**The task:** Below is some data. Retype exactly the lines starting at the one with "Before and after one commit to psottile05/VentDysSedation, a" and ending at the one with "Also changed, not shown: parts of 6 cells".

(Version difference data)
***
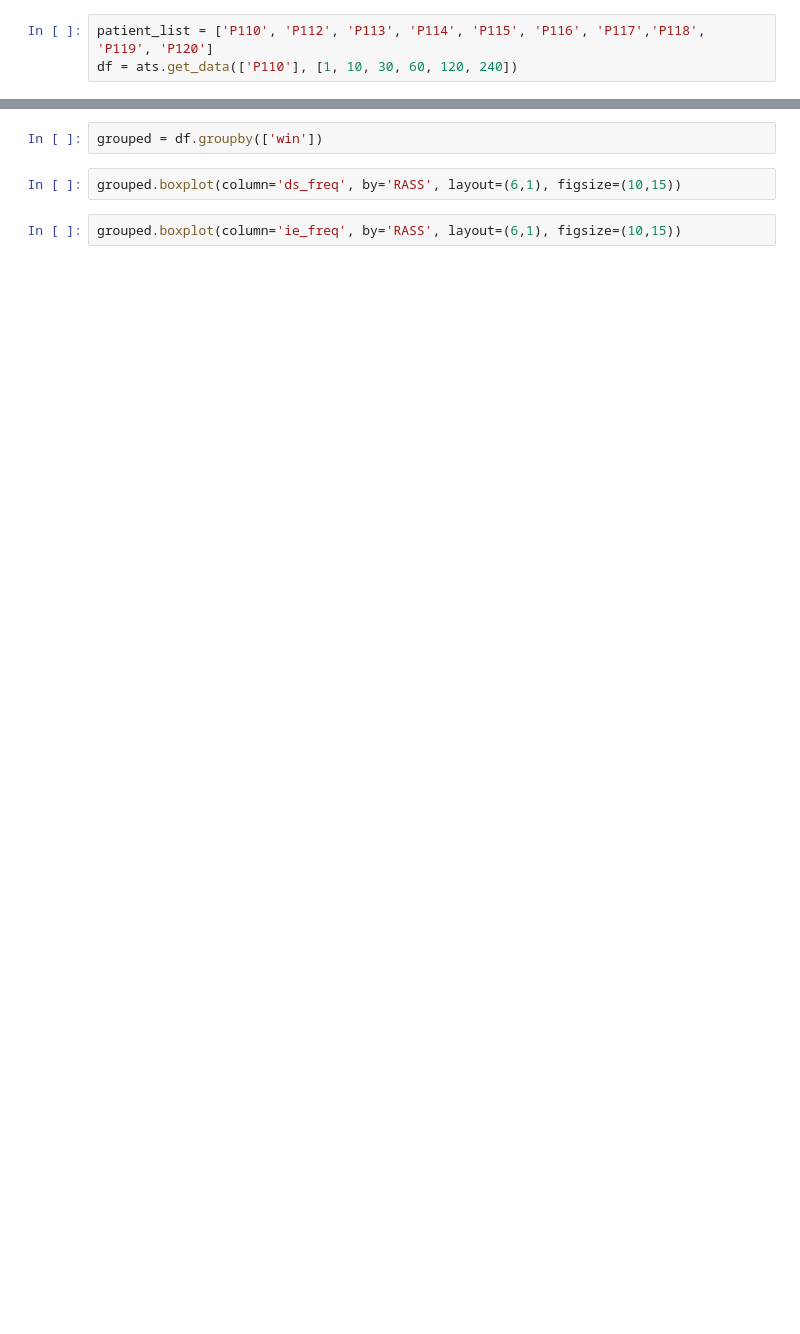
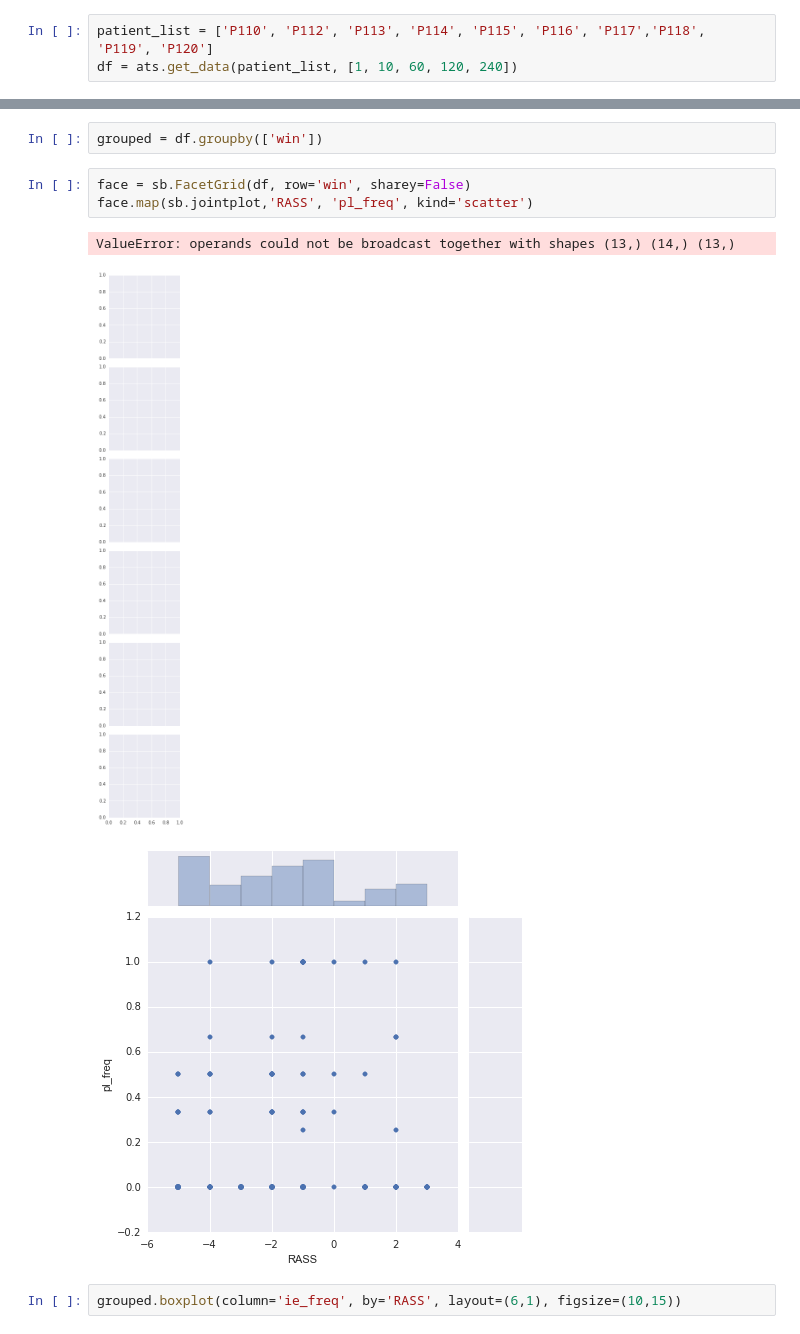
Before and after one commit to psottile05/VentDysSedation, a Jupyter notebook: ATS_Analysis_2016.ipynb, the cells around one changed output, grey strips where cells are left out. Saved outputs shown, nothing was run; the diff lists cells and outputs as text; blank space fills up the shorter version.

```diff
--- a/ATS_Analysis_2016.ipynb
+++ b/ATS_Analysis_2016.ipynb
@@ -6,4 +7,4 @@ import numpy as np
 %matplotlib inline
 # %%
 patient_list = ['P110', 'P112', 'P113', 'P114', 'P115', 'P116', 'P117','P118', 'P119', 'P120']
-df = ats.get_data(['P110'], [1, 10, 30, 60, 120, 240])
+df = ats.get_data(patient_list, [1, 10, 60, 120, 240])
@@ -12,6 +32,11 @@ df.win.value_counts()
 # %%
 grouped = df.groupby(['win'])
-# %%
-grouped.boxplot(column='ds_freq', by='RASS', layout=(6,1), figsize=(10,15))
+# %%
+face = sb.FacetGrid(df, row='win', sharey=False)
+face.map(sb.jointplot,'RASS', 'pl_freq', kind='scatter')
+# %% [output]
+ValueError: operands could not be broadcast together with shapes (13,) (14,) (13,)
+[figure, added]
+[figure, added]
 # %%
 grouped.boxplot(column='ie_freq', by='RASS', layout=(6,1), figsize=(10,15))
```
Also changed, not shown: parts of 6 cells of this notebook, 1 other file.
***
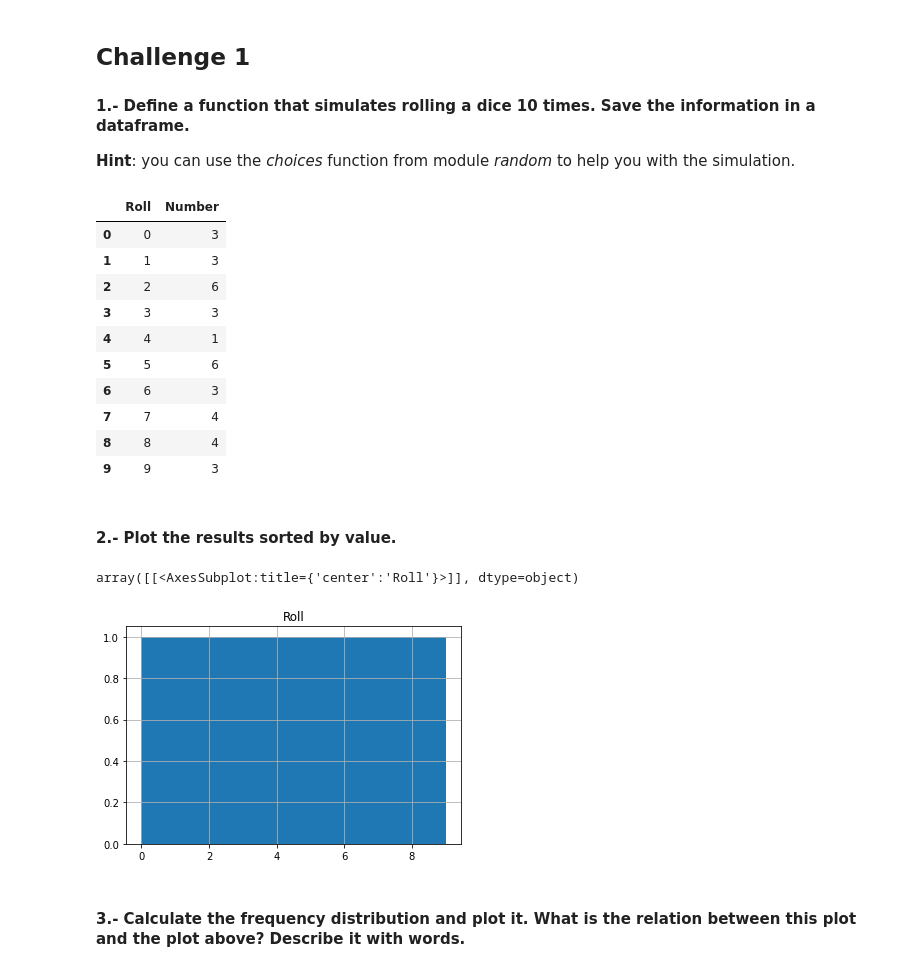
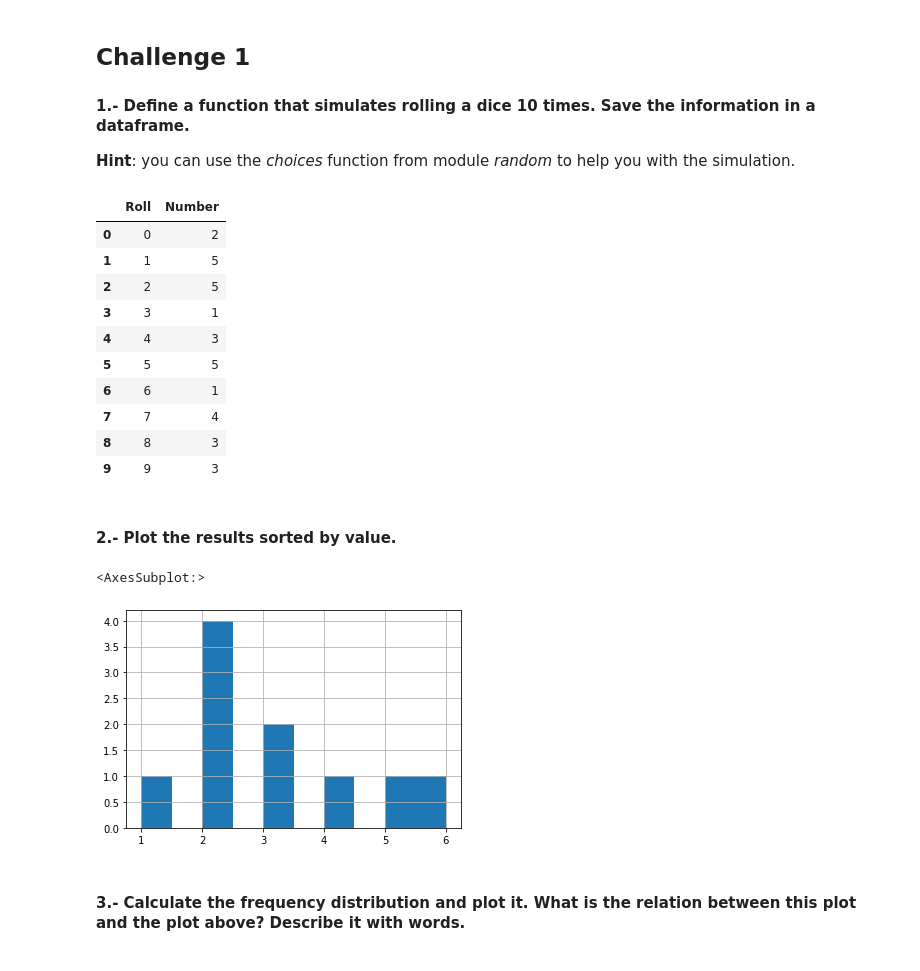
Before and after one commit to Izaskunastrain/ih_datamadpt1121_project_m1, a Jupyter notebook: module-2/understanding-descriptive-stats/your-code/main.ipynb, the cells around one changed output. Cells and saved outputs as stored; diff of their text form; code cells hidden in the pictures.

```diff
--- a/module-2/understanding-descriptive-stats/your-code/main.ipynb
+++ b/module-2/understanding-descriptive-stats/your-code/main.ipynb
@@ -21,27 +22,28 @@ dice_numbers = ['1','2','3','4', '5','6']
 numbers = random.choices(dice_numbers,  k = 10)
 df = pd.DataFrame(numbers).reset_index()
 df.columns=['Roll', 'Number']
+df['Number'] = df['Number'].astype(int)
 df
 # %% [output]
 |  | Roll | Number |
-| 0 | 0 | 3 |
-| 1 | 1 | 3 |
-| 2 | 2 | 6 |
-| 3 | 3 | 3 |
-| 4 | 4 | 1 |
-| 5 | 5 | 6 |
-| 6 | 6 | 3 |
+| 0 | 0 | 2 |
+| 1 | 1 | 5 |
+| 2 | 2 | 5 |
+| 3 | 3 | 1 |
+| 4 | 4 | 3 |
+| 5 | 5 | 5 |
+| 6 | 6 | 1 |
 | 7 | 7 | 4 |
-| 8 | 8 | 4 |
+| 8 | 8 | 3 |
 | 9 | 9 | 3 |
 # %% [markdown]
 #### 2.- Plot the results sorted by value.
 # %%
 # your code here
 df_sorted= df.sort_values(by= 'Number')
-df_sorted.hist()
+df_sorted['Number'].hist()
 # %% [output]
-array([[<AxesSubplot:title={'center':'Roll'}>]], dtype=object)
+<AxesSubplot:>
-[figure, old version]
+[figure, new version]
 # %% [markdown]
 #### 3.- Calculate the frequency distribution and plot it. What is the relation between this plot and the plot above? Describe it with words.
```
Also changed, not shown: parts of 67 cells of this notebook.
***
**Answer to this exercise:**
Before and after one commit to psottile05/VentDysSedation, a Jupyter notebook: ATS_Analysis_2016.ipynb, the cells around one changed output, grey strips where cells are left out. Saved outputs shown, nothing was run; the diff lists cells and outputs as text; blank space fills up the shorter version.

```diff
--- a/ATS_Analysis_2016.ipynb
+++ b/ATS_Analysis_2016.ipynb
@@ -6,4 +7,4 @@ import numpy as np
 %matplotlib inline
 # %%
 patient_list = ['P110', 'P112', 'P113', 'P114', 'P115', 'P116', 'P117','P118', 'P119', 'P120']
-df = ats.get_data(['P110'], [1, 10, 30, 60, 120, 240])
+df = ats.get_data(patient_list, [1, 10, 60, 120, 240])
@@ -12,6 +32,11 @@ df.win.value_counts()
 # %%
 grouped = df.groupby(['win'])
-# %%
-grouped.boxplot(column='ds_freq', by='RASS', layout=(6,1), figsize=(10,15))
+# %%
+face = sb.FacetGrid(df, row='win', sharey=False)
+face.map(sb.jointplot,'RASS', 'pl_freq', kind='scatter')
+# %% [output]
+ValueError: operands could not be broadcast together with shapes (13,) (14,) (13,)
+[figure, added]
+[figure, added]
 # %%
 grouped.boxplot(column='ie_freq', by='RASS', layout=(6,1), figsize=(10,15))
```
Also changed, not shown: parts of 6 cells of this notebook, 1 other file.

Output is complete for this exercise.